Shame in Art
Guilt and shame seem to have been interwoven into cultures and religions over time and especially today. Where did it originate? Where do we go from here? I will explain in the context of art.

Probably the most powerful work of art to propagandize shame is the Sistine Chapel from the Catholic Church in Vatican City, Rome, Italy.

Michelangelo Buonarroti painted the universally recognized ceiling and back wall of the chapel. Drawing stories from Genesis, the first book of the Old Testament, when the Creation of Adam (Genesis 1:26-27) and Eve (Genesis 2:18-25), reveal their unclothed innocence.

Then the nasty serpent comes on the scene and tempts them with the apple from the tree of knowledge of good and evil. God banishes them from the Garden of Eden (Genesis 3:22-24).

One of my favorites on the subject is the fresco "Adam and Eve Banished from Paradise" by Tommaso Masaccio, dated 1427, in the Brancacci Chapel of Santa Maria del Carmine Church in Florence, Italy.

This seems overly dramatic, but as the story goes, it ensures the Fall of Mankind and rebirth with Noah who was chosen by God as the only man saved to repopulate the earth.
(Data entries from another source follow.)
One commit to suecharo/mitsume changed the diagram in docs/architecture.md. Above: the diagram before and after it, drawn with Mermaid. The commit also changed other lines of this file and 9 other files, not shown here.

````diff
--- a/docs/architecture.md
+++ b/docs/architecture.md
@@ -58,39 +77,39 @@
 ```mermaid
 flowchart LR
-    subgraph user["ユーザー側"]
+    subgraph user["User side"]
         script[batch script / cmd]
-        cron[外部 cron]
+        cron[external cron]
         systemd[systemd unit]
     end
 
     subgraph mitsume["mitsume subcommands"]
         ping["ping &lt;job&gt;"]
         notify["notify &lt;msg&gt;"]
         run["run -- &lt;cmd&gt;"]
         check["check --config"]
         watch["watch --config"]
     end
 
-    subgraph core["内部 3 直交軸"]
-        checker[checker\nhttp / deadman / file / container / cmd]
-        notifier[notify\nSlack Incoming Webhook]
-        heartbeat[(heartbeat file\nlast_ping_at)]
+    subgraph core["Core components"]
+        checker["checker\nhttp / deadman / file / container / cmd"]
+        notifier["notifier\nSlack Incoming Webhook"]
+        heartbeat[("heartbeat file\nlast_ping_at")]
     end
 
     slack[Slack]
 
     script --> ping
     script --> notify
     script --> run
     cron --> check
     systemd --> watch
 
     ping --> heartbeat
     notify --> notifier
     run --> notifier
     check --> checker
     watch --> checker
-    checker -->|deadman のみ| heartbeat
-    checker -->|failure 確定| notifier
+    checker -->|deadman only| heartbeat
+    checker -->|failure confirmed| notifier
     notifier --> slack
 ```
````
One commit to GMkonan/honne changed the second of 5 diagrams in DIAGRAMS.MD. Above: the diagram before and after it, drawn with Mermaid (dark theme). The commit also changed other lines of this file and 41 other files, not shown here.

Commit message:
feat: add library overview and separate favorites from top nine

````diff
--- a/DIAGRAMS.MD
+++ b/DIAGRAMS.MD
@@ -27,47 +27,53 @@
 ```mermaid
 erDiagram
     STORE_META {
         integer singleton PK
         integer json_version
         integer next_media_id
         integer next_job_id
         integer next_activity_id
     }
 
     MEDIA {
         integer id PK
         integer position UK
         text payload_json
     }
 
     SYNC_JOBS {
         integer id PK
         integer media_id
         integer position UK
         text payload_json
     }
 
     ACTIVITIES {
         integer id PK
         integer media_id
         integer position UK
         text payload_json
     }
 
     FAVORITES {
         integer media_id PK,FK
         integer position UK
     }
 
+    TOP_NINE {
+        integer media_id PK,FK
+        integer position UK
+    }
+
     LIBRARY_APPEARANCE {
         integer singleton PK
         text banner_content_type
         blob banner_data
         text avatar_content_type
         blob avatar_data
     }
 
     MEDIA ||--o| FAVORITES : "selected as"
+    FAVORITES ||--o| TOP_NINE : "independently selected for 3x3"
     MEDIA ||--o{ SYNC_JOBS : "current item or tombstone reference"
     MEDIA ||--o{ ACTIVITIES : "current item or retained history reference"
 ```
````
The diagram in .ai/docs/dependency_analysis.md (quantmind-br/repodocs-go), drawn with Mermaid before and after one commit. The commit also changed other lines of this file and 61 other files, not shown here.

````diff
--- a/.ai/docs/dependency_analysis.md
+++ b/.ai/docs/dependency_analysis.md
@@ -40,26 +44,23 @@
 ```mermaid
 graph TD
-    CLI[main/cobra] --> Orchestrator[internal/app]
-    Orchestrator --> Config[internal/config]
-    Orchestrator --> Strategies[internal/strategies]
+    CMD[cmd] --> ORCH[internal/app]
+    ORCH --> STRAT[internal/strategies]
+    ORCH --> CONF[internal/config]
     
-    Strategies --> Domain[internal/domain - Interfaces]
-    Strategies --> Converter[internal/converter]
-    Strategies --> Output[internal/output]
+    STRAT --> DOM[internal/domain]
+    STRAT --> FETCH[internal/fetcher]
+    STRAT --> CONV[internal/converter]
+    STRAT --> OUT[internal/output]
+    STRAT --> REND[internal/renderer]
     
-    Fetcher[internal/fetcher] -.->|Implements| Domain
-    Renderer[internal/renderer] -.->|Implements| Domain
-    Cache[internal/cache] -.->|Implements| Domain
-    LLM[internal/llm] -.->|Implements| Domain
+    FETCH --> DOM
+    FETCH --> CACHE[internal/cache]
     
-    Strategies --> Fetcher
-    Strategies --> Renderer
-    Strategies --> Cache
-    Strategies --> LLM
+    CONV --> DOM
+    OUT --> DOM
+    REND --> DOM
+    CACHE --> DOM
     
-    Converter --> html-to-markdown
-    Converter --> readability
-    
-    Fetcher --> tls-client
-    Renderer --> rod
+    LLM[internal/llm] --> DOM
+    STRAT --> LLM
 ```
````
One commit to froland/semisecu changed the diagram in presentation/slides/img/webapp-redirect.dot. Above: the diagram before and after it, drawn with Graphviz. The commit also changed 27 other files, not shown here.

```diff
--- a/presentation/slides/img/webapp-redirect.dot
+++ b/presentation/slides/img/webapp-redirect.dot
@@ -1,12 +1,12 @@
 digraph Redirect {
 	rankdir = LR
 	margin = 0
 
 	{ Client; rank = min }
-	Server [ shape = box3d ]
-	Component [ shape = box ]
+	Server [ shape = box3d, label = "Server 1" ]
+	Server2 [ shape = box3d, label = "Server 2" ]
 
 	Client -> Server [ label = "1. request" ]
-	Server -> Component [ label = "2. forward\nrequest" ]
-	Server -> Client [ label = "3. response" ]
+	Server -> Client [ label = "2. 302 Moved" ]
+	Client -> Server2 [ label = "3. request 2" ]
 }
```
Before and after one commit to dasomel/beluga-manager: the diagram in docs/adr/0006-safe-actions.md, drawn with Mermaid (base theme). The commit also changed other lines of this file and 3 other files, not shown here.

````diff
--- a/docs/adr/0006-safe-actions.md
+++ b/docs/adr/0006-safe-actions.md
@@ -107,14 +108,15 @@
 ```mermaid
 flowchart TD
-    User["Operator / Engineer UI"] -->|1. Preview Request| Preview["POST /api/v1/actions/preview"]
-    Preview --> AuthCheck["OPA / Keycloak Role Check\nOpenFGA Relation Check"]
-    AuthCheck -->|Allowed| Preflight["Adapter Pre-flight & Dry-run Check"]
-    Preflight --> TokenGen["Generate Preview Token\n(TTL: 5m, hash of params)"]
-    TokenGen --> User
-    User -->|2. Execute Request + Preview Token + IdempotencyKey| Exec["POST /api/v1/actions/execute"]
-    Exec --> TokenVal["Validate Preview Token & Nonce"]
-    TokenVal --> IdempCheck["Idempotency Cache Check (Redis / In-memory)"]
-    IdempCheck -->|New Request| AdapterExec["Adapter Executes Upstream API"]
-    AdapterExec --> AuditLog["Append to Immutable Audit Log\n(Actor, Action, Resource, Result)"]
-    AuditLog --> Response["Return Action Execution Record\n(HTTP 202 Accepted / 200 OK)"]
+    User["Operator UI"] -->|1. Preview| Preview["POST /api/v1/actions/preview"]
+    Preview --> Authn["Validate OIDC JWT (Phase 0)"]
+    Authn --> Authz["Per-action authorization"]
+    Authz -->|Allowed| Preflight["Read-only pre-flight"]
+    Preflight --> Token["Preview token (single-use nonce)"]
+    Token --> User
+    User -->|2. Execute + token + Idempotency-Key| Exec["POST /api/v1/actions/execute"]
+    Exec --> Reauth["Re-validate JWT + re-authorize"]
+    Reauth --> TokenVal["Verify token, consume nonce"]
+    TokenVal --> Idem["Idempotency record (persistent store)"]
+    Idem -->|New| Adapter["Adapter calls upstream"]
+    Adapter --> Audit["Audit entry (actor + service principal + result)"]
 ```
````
Could climate change be a sign of the flood? Who will be the next Noah to save us all?

The back wall behind the altar of the Sistine Chapel shows the dreaded Judgement Day when the angels blow trumpets announcing the Apocalypse (Matthew 25:31-46).

The story of the prodigal son who asks his father for forgiveness is tenderly expressed in Rembrandt's "Prodigal Son" (1663-69) and mirrors our asking God to forgive us for our sins.

Sadly, guilt and shame sometimes precipitate suicide. That is the story of Lucretia, a noblewoman in ancient Rome who was assaulted and because of her shame, she took her life. A rebellion ensued and the Roman monarchy was overthrown.

"Death of Lucretia" (1524) by Lucas Cranach, the Elder and "Lucretia" by Rembrandt, dated 1666 treat the subject of her pain and shame with sensitivity.

In the Christian faith, Jesus died on the cross for our sins. A prayer recited in mass reads "Lamb of God, you take away the sins of the world, have mercy on us." Penance is to repent for sins committed.

The word "stigmata" is a "mark of disgrace" and occurs when a saint receives the five (5) bodily wounds that Christ received on the cross. It was well documented that St. Francis of Assisi received stigmata. Its evidence was witnessed by other monks, laypersons, and Pope Alexander IV who was a young cardinal at the time.

Giovanni Bellini's wonderful painting "St Francis in the Desert" dated 1475-1480 can be seen at the Frick Collection, NY.

In Dan Brown's book "Da Vinci Code" the albino monk Silas, a member of Opus Dei, performs self-flagellation by whipping himself, thus drawing blood. Caution: not for the faint of heart.

Sadly, guilt is prevalent especially with our youth. The internet has clearly influenced young people who suffered loneliness and isolation during Covid and are impressionable to outside chatter on body image and lifestyle. I personally feel our precious youth lack wholesome role models. This has led to increases in self-harm and suicide.

In a Hazlitt(dot)com December 21, 2012 article by Jowita Bydlowska, she found women < age 30 found shame "attractive" as they perceived it exhibited "trust." Misguided youth polled ten years ago and perhaps even today.

As an American, I can only speak from my perspective. In modern times, some critics say America was built on shame. Let me be clear. Yes, Native Americans lost their land and Blacks were enslaved, but that is not the entire story of this nation. I will end this by saying I agree with others who say shame is overused politically. Can't we just find common ground as humans and get along?

Related Articles
Editor's Picks Articles
Top Ten Articles
Previous Features
Site Map

Content copyright © 2023 by Camille Gizzarelli. All rights reserved.
This content was written by Camille Gizzarelli. If you wish to use this content in any manner, you need written permission. Contact Camille Gizzarelli for details.